The hopes of returning to the “old normal” seems to have got a setback with COVID cases growing across the world. What’s worrying furthet is the fact that that after nine straight weeks, the number of COVID deaths also increased last week. According to the World Health Organization (WHO), more than 55,000 lives were lost, which is a 3% increase from the week before. Cases rose 10% last week to nearly 3 million, with the highest numbers of cases recorded in India, Brazil, Indonesia and Britain, WHO said.
Several reasons are attributed to this. Relaxations of mask rules and social distancing norms, low vaccination rate, swift spread of the more contagious Delta variant – are some of the reasons behind this. With respect to the Delta variant, WHO said that the strain has now been identified in 111 countries and is expected to become globally dominant in the coming months.
Sarah McCool, a professor of public health at Georgia State University, said the combination amounts to a “recipe for a potential tinderbox. “It’s important that we recognise that COVID has the potential for explosive outbreaks,” warned Dr David Dowdy, an infectious disease specialist at Johns Hopkins University.
Amid the surge, the death toll in hard-hit Argentina surpassed 100,000. Daily coronavirus deaths in Russia hit record highs this week. In Belgium, COVID-19 infections, driven by the delta variant among the young, have almost doubled over the past week. Britain recorded a one-day total of more than 40,000 new cases for the first time in six months.
In Myanmar, crematoriums are working morning to night. In Indonesia, which recorded almost 1,000 deaths and over 54,000 new cases Wednesday, up from around 8,000 cases per day a month ago, people near Jakarta are pitching in to help gravediggers keep up. “As the diggers are too tired and do not have enough resources to dig, the residents in my neighbourhood decided to help,” Jaya Abidin said. “Because if we do not do this, we will have to wait in turn a long time for a burial.”
In the US, with one of the highest vaccination rates in the world, newly confirmed infections per day have doubled over the past two weeks to an average of about 24,000, though deaths are still on a downward trajectory at around 260 a day. Los Angeles County, the most populous county in the US, reported its fifth straight day Tuesday of more than 1,000 new cases.
Tokyo is under a fourth state of emergency ahead of the Summer Games this month, with infections climbing fast and hospital beds filling up. Experts have said caseloads could rise above 1,000 before the Olympics and multiply to thousands during the games.
The spike has led to additional restrictions in places like Sydney, Australia, where the 5 million residents will remain in lockdown through at least the end of July, two weeks longer than planned.
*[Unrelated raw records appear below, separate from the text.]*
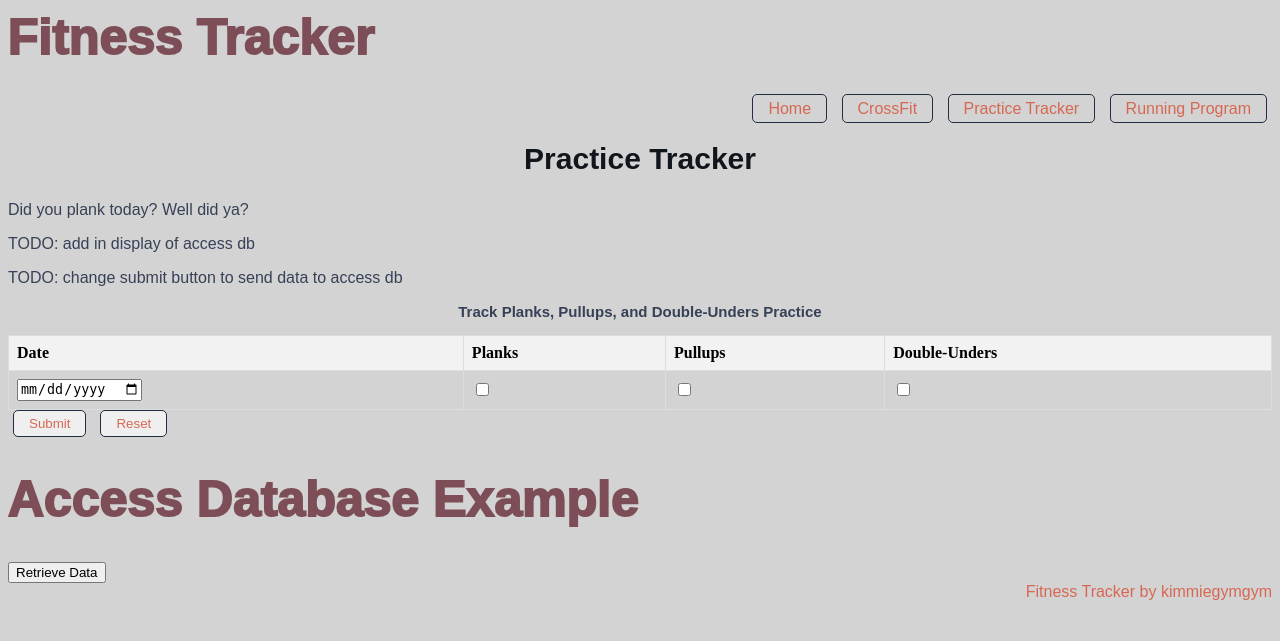
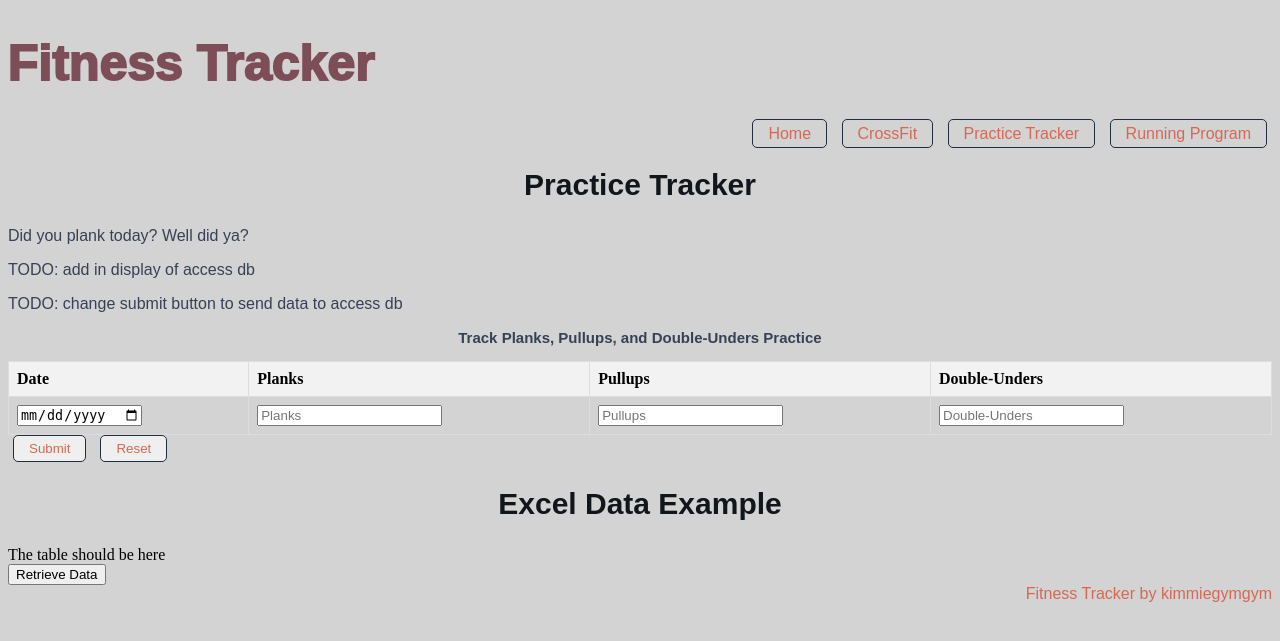
Before and after one commit to KimberlyAlcock/Fitness-tracker, a Flask app: template templates/planks.html in a window 1280 px wide. Shown: the top 641 px of the page. Run offline with Flask 3, Linux system fonts and the light colour scheme; the template is opened without the code that fills it, so the values that code supplies are empty.

Commit message:
update html, js, css, and xlsx files

```diff
--- a/app.py
+++ b/app.py
@@ -1,12 +1,35 @@
-from flask import Flask, render_template, request
+from flask import Flask, render_template, request, jsonify
 import openpyxl
 
 app = Flask(__name__)
 
 @app.route('/')
 def index():
-    return render_template('index.html')
+    return render_template('planks.html')
 
+# Pulls data from the excel file practice-tracker.xlsx
+print("app starting")
+@app.route('/get_excel_data')
+def get_excel_data():
+    # Load the Excel file
+    wb = openpyxl.load_workbook('./data/practice-tracker.xlsx')
+    sheet = wb.active
+
+    # Read data from Excel file
+    data = []
+    for row in sheet.iter_rows(values_only=True):
+        data.append(row)
+
+    # Return data as JSON
+    print(data)
+    print(jsonify(data))
+    return jsonify(data)
+
+print("app finishing")
+if __name__ == '__main__':
+    app.run(debug=True)
+
+# Adds data to the excel file practice-tracker.xlsx
 @app.route('/submit', methods=['POST'])
 def submit():
     data = request.form['data']
@@ -20,7 +43,7 @@ def submit():
     ws.append(row)
 
     # Save the changes
-    wb.save('data.xlsx')
+    wb.save('practice-tracker.xlsx')
 
     return 'Data submitted successfully!'
 
--- a/static/src/index.js
+++ b/static/src/index.js
@@ -1,11 +1,18 @@
-function openTab(tabName) {
-    let i, tabs;
-    tabs = document.getElementsByClassName("tab");
-    for (i = 0; i < tabs.length; i++) {
-        tabs[i].classList.remove("active");
-    }
-    document.getElementById(tabName).classList.add("active");
-}
+// this function fetches the data for the practice tracker table from the python file
+
+$(document).ready(function() {
+    // Fetch data from Flask endpoint
+    $.getJSON('/get_excel_data', function(data) {
+        // Generate table rows
+        $.each(data, function(index, row) {
+            var tr = $('<tr>');
+            $.each(row, function(index, cell) {
+                tr.append($('<td>').text(cell));
+            });
+            $('#excel-table').append(tr);
+        });
+    });
+});
 
 
 // This JavaScript is for the buttons on the form submission for practice-tracker.html
@@ -42,18 +49,3 @@ document.addEventListener("DOMContentLoaded", function() {
             form.reset();
         }});
 });
-
-// Function to fetch data from backend
-async function fetchData() {
-    try {
-        const response = await fetch('/get_data');
-        const data = await response.json();
-        // Handle retrieved data here (e.g., display it in the HTML)
-        document.getElementById('data-container').innerText = JSON.stringify(data);
-    } catch (error) {
-        console.error('Error fetching data:', error);
-    }
-}
-
-// Call fetchData when the page loads
-window.onload = fetchData;
--- a/static/src/styles.css
+++ b/static/src/styles.css
@@ -102,6 +102,12 @@ th {
     background-color: #f2f2f2;
 }
 
+.excelTable {
+  border: 1px solid #dddddd;
+  text-align: left;
+  padding: 8px;
+}
+
   @media screen and (min-width: 600px) {
     main {
       grid-template-columns: repeat(2, 1fr);
--- a/templates/crossfit.html
+++ b/templates/crossfit.html
@@ -1,4 +1,5 @@
-<html>
+<!DOCTYPE html>
+<html lang="en">
   <head>
     <meta charset="utf-8" />
     <meta name="viewport" content="width=device-width" />
--- a/templates/index.html
+++ b/templates/index.html
@@ -1,4 +1,5 @@
-<html>
+<!DOCTYPE html>
+<html lang="en">
   <head>
     <meta charset="utf-8" />
     <meta name="viewport" content="width=device-width" />
--- a/templates/planks.html
+++ b/templates/planks.html
@@ -1,5 +1,7 @@
-<html>
+<!DOCTYPE html>
+<html lang="en">
   <head>
+
     <meta charset="utf-8" />
     <meta name="viewport" content="width=device-width" />
     <title>Fitness Tracker</title>
@@ -34,10 +36,10 @@
       </tr>
       <!-- input fields -->
       <tr>
-          <td><input type="date" placeholder="Date"></td>
-          <td><input type="checkbox" placeholder="Planks"></td>
-          <td><input type="checkbox" placeholder="Pullups"></td>
-          <td><input type="checkbox" placeholder="Double-Unders"></td>
+          <td id="tracker-date"><input type="date" placeholder="Date"></td>
+          <td id="planks-input"><input type="text" placeholder="Planks"></td>
+          <td id="pullups-input"><input type="text" placeholder="Pullups"></td>
+          <td id="double-unders-input"><input type="text" placeholder="Double-Unders"></td>
       </tr>
   </table>
 
@@ -46,11 +48,13 @@
 
 </form>
 
-  <h1>Access Database Example</h1>
+  <h2>Excel Data Example</h2>
 
-  <div id="data-container"></div>
+  <table id="excel-table" class="excelTable">
+    The table should be here
+    <!-- Table content will be inserted here -->
+</table>
 
-  <!-- Include reference to external JavaScript file -->
   <script src="../static/src/index.js"></script>
 
   <button onclick="retrieveData()">Retrieve Data</button>
--- a/templates/running.html
+++ b/templates/running.html
@@ -1,4 +1,5 @@
-<html>
+<!DOCTYPE html>
+<html lang="en">
   <head>
     <meta charset="utf-8" />
     <meta name="viewport" content="width=device-width" />
```
Also changed, not shown: 1 other file.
South Korea has placed the Seoul area under its toughest distancing rules yet because of record case levels.
Parts of Spain, including Barcelona, moved to impose an overnight curfew. London Mayor Sadiq Khan said masks will be required on buses and trains even after other restrictions in England are lifted next week. Italy warned all those going abroad that they might have to quarantine before returning home.
Chicago announced that unvaccinated travellers from Missouri and Arkansas must either quarantine for 10 days or have a negative COVID-19 test. Connecticut lawmakers voted Wednesday (July 14) to again extend Democratic Gov Ned Lamont’s emergency declarations, despite pushback from Republicans and some Democrats who argued it is time to get back to normal. Among other things, the move keeps in place orders requiring masks in certain settings.
An Alabama military base has ordered troops to show proof of vaccination before they can go maskless as the state sees an uptick in COVID-19 cases, a rise attributed to low vaccination rates. The measure was put in place Tuesday at Fort Rucker, home to the Army’s aviation program.
As troubling as the figures are around the world, they are still well below the alarming numbers seen earlier this year. Seven months into the vaccination drive, global deaths are down to around 7,900 a day, after topping out at over 18,000 a day in January, according to Johns Hopkins data. Cases are running at around 450,000 a day, down by half since their peak in late April.
WHO acknowledged that many countries are now facing considerable pressure to lift all remaining precautions but warned that failing to do it the right way will just give the virus more opportunity to spread. Pressure is growing worldwide to boost vaccination rates to counter the rise. “If you have been waiting, if you have been on the fence, sign up and get that shot as soon as possible,” New York City Health Commissioner Dr Dave Chokshi pleaded.
(With Agency inputs)